Supplied material
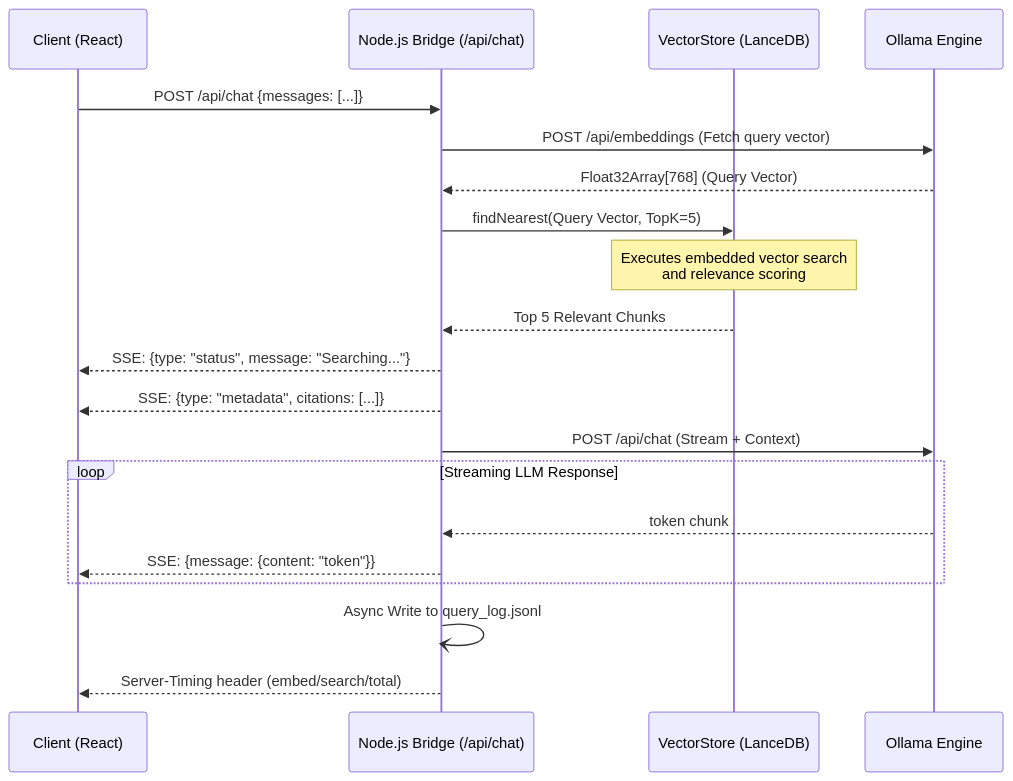
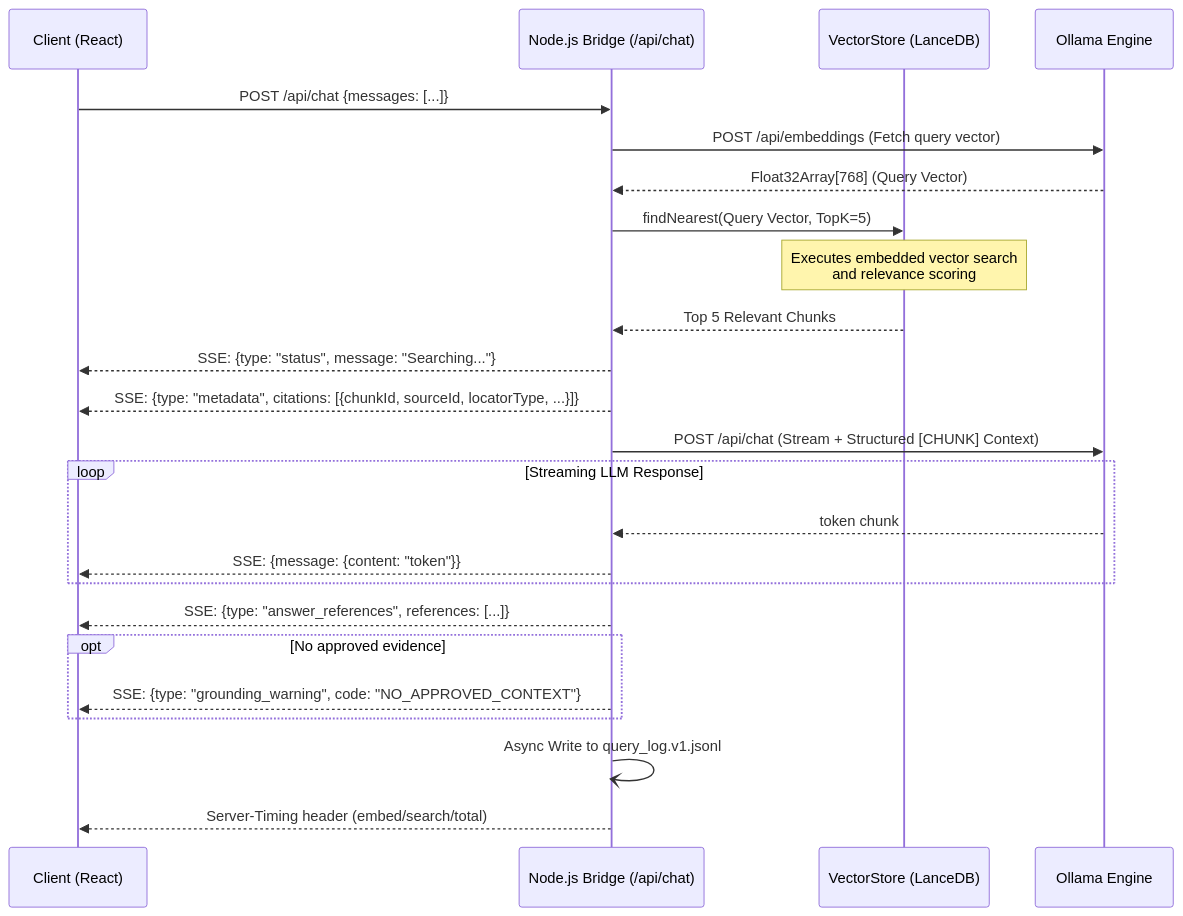
One commit to nhlutterodt/Lightweight-Local-Rag changed the first of 2 diagrams in docs/Architecture_Design.md. Above: the diagram before and after it, drawn with Mermaid. The commit also changed other lines of this file and 44 other files, not shown here.

First line of the commit message:
feat: Add Phase F Evidence Package and related schema validation

````diff
--- a/docs/Architecture_Design.md
+++ b/docs/Architecture_Design.md
@@ -73,28 +74,33 @@
 ```mermaid
 sequenceDiagram
     participant UI as Client (React)
     participant Node as Node.js Bridge (/api/chat)
     participant VStore as VectorStore (LanceDB)
     participant Ollama as Ollama Engine
 
     UI->>Node: POST /api/chat {messages: [...]}
     Node->>Ollama: POST /api/embeddings (Fetch query vector)
     Ollama-->>Node: Float32Array[768] (Query Vector)
 
     Node->>VStore: findNearest(Query Vector, TopK=5)
     Note over VStore: Executes embedded vector search<br/>and relevance scoring
     VStore-->>Node: Top 5 Relevant Chunks
 
     Node-->>UI: SSE: {type: "status", message: "Searching..."}
-    Node-->>UI: SSE: {type: "metadata", citations: [...]}
+    Node-->>UI: SSE: {type: "metadata", citations: [{chunkId, sourceId, locatorType, ...}]}
 
-    Node->>Ollama: POST /api/chat (Stream + Context)
+    Node->>Ollama: POST /api/chat (Stream + Structured [CHUNK] Context)
 
     loop Streaming LLM Response
         Ollama-->>Node: token chunk
         Node-->>UI: SSE: {message: {content: "token"}}
     end
 
-    Node-)Node: Async Write to query_log.jsonl
+    Node-->>UI: SSE: {type: "answer_references", references: [...]}
+    opt No approved evidence
+      Node-->>UI: SSE: {type: "grounding_warning", code: "NO_APPROVED_CONTEXT"}
+    end
+
+    Node-)Node: Async Write to query_log.v1.jsonl
     Node-->>UI: Server-Timing header (embed/search/total)
 ```
````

Instructions to follow
Looking at the records above, say how many lines contain the string "chat". Give the number and no other words.

Output of the exercise
4